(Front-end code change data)
--- --- ---

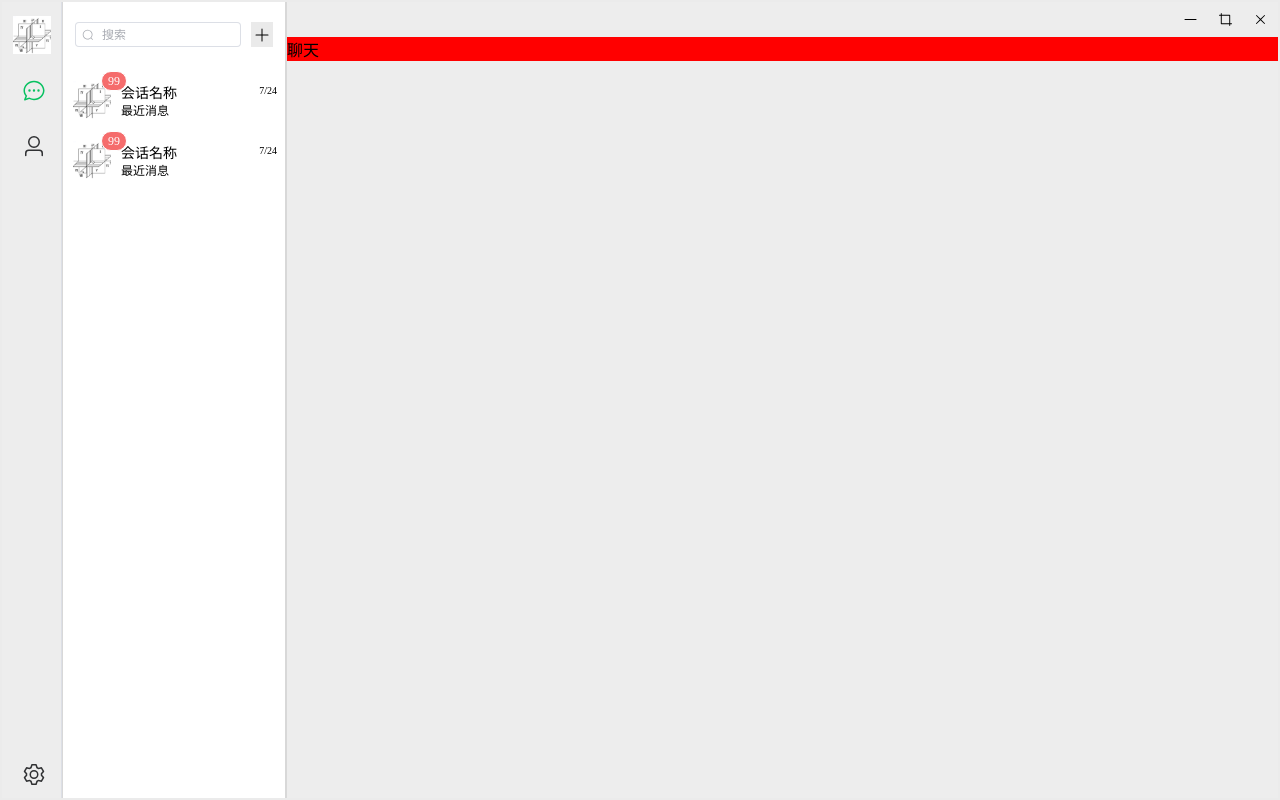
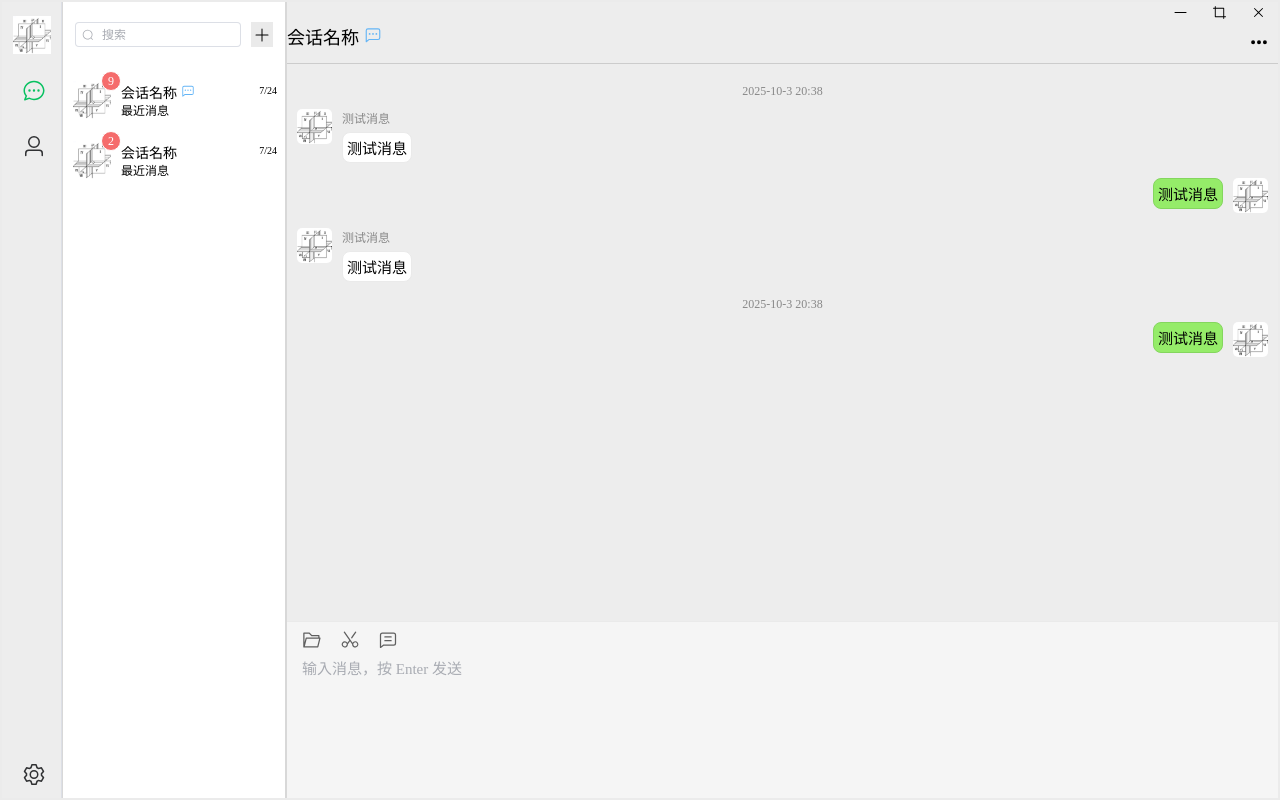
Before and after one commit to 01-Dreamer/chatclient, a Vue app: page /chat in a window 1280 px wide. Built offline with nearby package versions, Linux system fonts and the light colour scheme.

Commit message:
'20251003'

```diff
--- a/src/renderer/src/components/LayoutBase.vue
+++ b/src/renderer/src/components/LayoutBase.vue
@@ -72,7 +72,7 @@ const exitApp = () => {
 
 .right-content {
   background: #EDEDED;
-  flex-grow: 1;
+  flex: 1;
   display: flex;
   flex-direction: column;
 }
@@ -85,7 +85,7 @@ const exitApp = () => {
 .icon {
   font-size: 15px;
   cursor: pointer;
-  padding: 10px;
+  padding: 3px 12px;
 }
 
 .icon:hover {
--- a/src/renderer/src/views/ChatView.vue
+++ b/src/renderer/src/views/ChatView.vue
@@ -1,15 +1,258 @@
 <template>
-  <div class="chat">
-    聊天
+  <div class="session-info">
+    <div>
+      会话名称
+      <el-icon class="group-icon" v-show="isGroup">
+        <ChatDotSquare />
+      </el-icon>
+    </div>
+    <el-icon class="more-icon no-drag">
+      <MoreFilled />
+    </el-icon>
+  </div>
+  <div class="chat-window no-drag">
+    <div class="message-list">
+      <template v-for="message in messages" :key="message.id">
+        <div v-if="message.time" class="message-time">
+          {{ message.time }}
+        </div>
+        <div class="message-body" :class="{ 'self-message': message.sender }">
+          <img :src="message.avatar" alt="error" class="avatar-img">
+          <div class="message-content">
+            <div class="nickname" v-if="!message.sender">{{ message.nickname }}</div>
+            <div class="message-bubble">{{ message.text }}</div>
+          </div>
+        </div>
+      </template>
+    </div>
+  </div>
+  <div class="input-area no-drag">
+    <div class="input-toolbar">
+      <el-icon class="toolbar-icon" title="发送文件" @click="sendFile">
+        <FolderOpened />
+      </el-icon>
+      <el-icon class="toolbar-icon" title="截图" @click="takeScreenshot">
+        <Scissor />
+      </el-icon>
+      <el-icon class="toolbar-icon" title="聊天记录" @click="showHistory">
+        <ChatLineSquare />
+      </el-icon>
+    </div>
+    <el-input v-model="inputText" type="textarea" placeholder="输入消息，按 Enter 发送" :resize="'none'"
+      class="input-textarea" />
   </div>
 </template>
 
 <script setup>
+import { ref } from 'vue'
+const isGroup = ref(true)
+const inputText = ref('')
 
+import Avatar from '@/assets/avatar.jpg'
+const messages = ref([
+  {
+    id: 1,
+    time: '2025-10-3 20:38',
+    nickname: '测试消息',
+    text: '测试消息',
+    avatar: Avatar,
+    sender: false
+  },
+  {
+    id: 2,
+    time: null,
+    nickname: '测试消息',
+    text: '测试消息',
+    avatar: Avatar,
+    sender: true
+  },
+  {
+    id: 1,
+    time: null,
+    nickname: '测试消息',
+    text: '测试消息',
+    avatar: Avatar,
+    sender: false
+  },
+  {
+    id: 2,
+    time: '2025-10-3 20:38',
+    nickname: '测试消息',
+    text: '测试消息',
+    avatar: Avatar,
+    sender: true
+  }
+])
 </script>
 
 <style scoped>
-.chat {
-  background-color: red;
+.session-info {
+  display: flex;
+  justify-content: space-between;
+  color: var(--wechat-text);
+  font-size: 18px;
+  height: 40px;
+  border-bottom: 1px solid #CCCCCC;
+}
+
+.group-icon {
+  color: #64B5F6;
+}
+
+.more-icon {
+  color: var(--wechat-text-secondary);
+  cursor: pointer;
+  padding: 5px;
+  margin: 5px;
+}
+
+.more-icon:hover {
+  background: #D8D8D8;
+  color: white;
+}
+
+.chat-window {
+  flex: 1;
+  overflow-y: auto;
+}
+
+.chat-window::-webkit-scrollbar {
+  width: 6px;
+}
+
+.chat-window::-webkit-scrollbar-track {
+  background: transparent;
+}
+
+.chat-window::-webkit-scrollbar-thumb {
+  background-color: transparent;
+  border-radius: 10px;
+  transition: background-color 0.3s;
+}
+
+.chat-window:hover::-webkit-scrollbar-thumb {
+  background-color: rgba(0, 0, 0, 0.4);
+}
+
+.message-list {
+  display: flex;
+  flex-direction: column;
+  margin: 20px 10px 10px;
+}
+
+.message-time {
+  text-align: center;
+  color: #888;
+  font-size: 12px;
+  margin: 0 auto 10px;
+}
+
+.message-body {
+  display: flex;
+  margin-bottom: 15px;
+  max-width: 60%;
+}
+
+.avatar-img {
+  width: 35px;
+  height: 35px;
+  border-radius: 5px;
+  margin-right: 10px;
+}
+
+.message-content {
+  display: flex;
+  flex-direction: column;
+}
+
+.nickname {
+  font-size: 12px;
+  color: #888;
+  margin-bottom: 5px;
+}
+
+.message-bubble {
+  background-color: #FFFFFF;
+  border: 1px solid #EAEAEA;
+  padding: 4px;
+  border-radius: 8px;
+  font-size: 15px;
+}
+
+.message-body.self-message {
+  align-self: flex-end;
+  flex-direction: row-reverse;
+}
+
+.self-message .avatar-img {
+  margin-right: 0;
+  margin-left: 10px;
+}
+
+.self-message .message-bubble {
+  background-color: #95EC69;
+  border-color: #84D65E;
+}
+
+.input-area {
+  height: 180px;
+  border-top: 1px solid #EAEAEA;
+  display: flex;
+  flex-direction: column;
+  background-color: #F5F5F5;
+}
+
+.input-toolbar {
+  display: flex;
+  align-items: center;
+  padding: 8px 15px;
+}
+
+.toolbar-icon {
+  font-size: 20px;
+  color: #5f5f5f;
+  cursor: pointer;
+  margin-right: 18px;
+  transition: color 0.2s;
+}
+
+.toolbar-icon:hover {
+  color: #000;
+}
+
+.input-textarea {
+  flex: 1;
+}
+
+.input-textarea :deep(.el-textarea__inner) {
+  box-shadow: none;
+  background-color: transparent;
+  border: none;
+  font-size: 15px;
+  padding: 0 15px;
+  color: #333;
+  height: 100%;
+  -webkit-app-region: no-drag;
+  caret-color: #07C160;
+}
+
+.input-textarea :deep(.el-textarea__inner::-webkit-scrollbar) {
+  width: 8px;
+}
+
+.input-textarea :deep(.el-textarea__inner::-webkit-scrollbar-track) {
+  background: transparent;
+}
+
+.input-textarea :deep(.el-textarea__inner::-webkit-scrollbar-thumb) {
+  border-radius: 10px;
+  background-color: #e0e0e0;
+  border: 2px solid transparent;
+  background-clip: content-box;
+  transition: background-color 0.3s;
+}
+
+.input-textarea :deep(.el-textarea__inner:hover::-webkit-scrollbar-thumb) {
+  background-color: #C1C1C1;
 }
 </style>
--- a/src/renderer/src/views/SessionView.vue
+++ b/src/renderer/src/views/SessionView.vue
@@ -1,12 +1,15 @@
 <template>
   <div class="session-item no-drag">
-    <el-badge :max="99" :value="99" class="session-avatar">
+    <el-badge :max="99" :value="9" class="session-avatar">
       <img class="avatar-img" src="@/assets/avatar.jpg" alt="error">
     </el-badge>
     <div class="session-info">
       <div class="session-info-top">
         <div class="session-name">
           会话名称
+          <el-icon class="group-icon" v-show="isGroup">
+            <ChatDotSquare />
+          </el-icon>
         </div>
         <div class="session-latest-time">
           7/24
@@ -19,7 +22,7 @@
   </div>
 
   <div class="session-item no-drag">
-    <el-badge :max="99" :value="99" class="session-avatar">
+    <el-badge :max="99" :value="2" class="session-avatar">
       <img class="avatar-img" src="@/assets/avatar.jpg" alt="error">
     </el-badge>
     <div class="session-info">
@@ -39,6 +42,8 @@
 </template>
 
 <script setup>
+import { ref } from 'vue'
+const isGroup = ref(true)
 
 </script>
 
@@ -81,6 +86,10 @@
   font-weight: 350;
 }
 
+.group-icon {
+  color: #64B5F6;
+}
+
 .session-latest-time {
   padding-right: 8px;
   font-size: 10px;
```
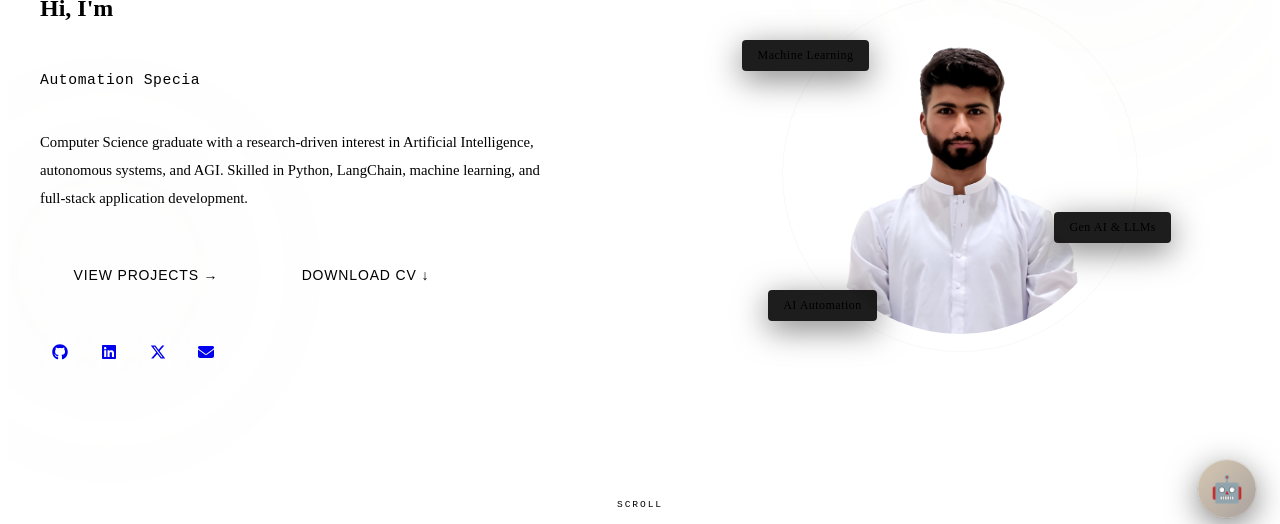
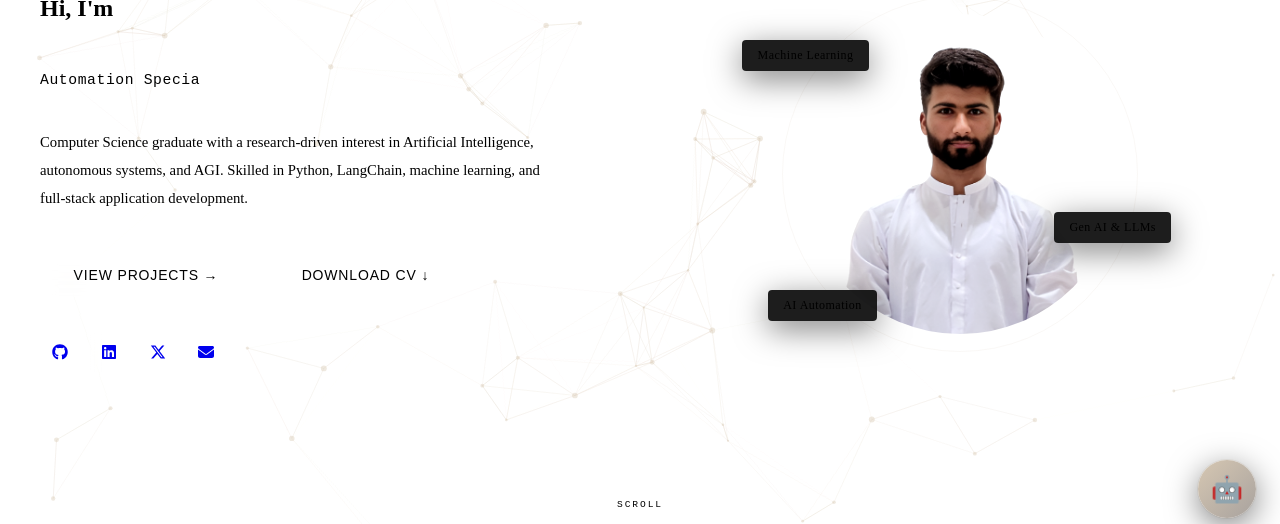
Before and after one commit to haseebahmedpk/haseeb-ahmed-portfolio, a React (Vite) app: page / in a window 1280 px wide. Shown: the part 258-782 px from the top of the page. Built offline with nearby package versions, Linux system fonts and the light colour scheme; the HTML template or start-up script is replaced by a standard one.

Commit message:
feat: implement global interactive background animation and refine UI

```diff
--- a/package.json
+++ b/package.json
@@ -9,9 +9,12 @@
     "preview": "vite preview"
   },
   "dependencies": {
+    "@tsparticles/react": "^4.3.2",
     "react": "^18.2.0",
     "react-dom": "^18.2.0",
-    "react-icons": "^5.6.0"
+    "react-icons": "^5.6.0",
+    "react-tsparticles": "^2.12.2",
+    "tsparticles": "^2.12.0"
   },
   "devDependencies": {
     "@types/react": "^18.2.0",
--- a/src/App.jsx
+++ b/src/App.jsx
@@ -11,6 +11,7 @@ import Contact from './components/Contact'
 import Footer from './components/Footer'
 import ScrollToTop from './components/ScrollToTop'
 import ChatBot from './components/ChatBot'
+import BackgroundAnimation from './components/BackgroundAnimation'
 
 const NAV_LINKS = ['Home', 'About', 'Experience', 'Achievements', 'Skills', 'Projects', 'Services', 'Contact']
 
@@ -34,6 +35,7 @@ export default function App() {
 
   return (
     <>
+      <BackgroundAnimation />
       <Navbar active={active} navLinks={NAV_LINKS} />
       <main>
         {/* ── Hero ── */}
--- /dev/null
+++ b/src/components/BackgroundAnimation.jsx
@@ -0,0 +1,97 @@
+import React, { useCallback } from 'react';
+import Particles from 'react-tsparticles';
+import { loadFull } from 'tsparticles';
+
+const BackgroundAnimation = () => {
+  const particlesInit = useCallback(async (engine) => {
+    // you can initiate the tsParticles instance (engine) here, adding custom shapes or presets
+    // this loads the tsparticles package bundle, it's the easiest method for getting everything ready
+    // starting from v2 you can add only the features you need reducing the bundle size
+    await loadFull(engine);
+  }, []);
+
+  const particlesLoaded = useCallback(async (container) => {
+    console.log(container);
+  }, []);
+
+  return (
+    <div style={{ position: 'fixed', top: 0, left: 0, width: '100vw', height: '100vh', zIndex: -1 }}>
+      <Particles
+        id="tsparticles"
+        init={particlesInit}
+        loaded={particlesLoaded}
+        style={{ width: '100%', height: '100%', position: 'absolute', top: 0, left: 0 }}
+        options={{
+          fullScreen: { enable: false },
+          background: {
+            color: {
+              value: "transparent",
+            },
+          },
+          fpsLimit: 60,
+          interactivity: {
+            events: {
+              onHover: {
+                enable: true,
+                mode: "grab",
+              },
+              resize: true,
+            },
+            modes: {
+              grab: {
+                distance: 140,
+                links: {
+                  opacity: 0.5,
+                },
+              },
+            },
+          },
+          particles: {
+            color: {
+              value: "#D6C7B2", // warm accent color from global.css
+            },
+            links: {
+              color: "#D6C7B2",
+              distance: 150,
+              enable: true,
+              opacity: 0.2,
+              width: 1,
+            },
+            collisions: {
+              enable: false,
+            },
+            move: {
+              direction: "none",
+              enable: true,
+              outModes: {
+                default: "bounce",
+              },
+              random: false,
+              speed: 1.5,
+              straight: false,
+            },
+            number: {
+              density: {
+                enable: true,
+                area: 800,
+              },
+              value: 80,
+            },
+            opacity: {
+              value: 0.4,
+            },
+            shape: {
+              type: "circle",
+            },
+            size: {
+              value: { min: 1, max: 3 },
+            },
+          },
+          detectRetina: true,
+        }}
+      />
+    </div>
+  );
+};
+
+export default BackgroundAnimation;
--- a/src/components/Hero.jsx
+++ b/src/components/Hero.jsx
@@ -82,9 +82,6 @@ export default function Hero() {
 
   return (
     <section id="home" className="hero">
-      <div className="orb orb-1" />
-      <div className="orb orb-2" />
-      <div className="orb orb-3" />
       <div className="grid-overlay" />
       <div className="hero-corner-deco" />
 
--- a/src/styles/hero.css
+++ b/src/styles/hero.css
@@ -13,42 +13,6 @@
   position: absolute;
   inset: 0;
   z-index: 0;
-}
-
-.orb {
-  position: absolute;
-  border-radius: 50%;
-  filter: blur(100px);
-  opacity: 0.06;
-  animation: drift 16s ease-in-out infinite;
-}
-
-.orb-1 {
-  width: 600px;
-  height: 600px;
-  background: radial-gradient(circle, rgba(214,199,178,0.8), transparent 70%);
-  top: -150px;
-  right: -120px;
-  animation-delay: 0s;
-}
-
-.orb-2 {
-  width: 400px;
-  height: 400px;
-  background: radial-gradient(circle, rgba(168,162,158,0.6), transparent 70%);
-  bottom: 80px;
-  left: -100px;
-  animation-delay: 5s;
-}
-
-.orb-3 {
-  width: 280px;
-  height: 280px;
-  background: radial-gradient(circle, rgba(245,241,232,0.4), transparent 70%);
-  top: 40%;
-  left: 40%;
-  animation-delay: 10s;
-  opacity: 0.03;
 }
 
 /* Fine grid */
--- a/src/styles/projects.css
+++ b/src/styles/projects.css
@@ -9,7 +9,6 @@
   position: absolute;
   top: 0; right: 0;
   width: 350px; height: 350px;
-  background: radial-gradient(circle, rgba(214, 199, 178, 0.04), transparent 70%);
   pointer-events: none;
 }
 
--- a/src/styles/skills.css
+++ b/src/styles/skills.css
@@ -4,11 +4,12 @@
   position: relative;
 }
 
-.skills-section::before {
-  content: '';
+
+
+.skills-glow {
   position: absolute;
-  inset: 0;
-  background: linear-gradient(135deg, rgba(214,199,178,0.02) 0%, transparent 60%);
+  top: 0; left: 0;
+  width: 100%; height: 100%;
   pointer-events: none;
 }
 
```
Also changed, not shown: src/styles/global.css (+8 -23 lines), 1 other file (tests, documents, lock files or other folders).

--- --- ---

### Work item
Scan the records above for the string "toolbar", and copy every line where it turns up.

### Result for this exercise
+    <div class="input-toolbar">
+      <el-icon class="toolbar-icon" title="发送文件" @click="sendFile">
+      <el-icon class="toolbar-icon" title="截图" @click="takeScreenshot">
+      <el-icon class="toolbar-icon" title="聊天记录" @click="showHistory">
+.input-toolbar {
+.toolbar-icon {
+.toolbar-icon:hover {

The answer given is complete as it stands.